There’s the English Tancred, the Italian Tancredi, the French Tancrede, and the Spanish Tancredo. No form of the name has ever registered on the US Social Security charts. That’s really rare.
But this name once was reasonably well known. It comes from the Germanic elements meaning thought and counsel – the second element is shared by stylish Conrad.
Tancred: Medieval Crusader Prince
Let’s start with the most famous bearer of the name. Born around 1075, he set off for the Holy Lands with the First Crusade in 1096. The crusaders took Jerusalem, and Tancred became Prince of Galilee.
Legend has it that he behaved honorably on several occasions. Most notably, he tried to save a group of Jerusalemites who took shelter at the Temple of Solomon. Tancred also served as regent for his uncle Bohemund, Prince of Antioch.
But it’s a fictional version of the crusader prince that is better known. Torquato Tasso penned Jerusalem Delivered in the 1500s. His Tancred was based on history, but only in part. His love interests, the pagan warrior Clorinda and the Christian Princess Erminia, were both inventions.
Monteverdi retold the story of Clorinda and Tancredi in an operatic scene in the seventeenth century. Then came operas by Campra in 1702 and Rossini in 1813.

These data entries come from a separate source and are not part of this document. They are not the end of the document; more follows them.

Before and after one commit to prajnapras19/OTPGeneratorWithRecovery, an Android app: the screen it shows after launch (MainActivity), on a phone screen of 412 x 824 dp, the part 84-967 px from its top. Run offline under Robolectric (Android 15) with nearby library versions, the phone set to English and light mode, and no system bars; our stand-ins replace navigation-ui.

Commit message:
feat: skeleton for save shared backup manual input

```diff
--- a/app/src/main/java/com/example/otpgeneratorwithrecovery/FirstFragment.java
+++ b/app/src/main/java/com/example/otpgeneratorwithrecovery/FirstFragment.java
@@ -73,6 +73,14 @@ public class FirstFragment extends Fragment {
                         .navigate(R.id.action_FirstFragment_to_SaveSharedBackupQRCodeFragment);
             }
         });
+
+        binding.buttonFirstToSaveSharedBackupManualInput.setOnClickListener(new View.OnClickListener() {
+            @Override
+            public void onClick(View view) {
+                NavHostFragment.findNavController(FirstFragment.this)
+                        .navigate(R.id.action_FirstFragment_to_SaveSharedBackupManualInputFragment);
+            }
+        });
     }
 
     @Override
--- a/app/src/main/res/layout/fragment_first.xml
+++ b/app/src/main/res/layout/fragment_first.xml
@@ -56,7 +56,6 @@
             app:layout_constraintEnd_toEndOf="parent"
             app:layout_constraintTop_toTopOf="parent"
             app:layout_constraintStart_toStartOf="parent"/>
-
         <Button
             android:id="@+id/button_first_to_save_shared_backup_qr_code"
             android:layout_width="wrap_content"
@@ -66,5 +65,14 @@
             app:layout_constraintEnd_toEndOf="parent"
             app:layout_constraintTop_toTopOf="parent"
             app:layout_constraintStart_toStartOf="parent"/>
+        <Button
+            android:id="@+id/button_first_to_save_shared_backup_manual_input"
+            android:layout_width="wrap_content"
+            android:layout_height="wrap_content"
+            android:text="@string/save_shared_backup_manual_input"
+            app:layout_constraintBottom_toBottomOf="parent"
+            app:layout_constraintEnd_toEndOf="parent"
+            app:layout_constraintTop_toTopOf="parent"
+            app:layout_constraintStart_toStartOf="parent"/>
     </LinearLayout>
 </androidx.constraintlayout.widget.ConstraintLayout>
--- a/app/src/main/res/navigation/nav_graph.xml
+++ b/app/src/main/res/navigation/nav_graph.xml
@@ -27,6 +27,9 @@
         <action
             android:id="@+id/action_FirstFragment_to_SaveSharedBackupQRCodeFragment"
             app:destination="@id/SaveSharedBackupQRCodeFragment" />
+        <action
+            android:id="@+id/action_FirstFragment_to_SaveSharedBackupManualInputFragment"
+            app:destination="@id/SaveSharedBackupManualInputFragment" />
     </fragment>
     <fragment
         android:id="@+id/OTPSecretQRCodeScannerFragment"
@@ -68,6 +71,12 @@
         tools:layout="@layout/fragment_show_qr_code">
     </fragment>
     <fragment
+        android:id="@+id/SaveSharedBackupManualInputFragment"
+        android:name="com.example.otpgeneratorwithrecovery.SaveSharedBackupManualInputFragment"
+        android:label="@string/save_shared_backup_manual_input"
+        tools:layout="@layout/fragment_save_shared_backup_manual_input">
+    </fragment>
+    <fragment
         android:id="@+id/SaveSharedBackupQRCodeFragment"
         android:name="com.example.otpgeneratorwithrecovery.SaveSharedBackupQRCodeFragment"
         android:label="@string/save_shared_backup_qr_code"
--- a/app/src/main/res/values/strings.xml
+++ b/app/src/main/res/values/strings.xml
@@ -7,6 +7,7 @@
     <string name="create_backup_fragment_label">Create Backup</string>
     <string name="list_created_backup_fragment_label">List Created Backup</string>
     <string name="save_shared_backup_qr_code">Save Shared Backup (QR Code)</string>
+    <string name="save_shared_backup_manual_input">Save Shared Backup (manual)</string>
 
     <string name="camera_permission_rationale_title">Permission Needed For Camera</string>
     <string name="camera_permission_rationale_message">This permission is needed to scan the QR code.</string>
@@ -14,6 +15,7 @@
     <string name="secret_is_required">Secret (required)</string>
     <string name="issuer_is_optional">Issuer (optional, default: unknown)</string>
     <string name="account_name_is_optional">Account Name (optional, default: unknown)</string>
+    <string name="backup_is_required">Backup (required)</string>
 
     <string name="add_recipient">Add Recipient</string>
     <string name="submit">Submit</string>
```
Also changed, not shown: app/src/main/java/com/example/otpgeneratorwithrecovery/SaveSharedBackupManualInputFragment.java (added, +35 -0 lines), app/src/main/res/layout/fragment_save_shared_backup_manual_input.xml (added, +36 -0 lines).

Voltaire wrote Tancrede in 1760. Tancred also appears in Sir Walter Scott’s 1832 novel Count Robert of Paris, and Benjamin Disraeli’s 1847 The New Crusade references the historical figure, too.

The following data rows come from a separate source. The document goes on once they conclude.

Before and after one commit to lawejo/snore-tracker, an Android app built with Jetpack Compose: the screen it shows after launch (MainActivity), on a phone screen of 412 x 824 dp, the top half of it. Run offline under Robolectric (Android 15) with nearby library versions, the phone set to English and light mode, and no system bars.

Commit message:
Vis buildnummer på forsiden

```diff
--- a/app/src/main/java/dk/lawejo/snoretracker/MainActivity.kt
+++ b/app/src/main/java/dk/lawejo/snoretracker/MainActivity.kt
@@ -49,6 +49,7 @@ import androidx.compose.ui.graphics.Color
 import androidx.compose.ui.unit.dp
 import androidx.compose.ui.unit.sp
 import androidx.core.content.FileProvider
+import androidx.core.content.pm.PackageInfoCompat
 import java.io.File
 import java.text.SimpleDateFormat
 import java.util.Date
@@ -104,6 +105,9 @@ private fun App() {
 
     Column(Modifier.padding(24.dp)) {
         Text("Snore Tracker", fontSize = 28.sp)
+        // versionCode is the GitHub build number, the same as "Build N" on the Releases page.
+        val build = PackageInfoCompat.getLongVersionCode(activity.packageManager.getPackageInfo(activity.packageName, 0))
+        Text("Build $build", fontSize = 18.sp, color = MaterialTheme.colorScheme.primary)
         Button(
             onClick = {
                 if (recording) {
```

There was no shortage of opportunities for parents to re-discover the name, and yet it seems to have remained rare over the years.
Tancred: Elsewhere in History
The Prince of Galilee was named after his ancestor, Tancred of Hauteville, who lived in the early eleventh century. He married twice, had twelve sons and a couple of daughters, and their descendants went on to marry well. Their family tree is packed with interesting names: Muriella, Fressenda, Serlo, Drogo, Mauger, Aubrey.
A handful of other men wore the name, many of them also Hautevilles, including:
- A ninth century abbot in Prum, Germany – though his name is usually spelled Tankrad.
- A twelfth century King of Sicily.
- A twelfth century Prince of Bari, also descended from the Hauteville family.
- Yet another Hauteville by the name was the Count of Syracuse, a Norman county in Sicily.
- Boccaccio gave the name to a character in his Decameron, written in the fourteenth century.
In Alan Bradley’s Speaking from the Bones, young crime-solver Flavia de Luce finds a body in the tomb of St. Tancred. There were two distinguished Dominican friars in the twelfth and thirteenth centuries by the name, but neither is listed as a saint. But there is a Tancred of Thorney, a monk who died in the ninth century at the hands of Viking invaders – a martyr saint.
Tancred also survives as a surname, sometimes Tancredi. But it’s also the source of Tanqueray – as in the gin, named after Charles Tanqueray, the Englishman who first distilled the spirit in London in 1830.
Tancred: All But Forgotten
It’s hard to explain why some obscure names survive and others are discarded. Tancred seems especially accessible – it is spelled and pronounced exactly as you’d guess.
If you’re after a medieval rarity that will surprise, Tancred could be the name for you.
What do you think of Tancred? Is it best left to obscurity, or ready for revival?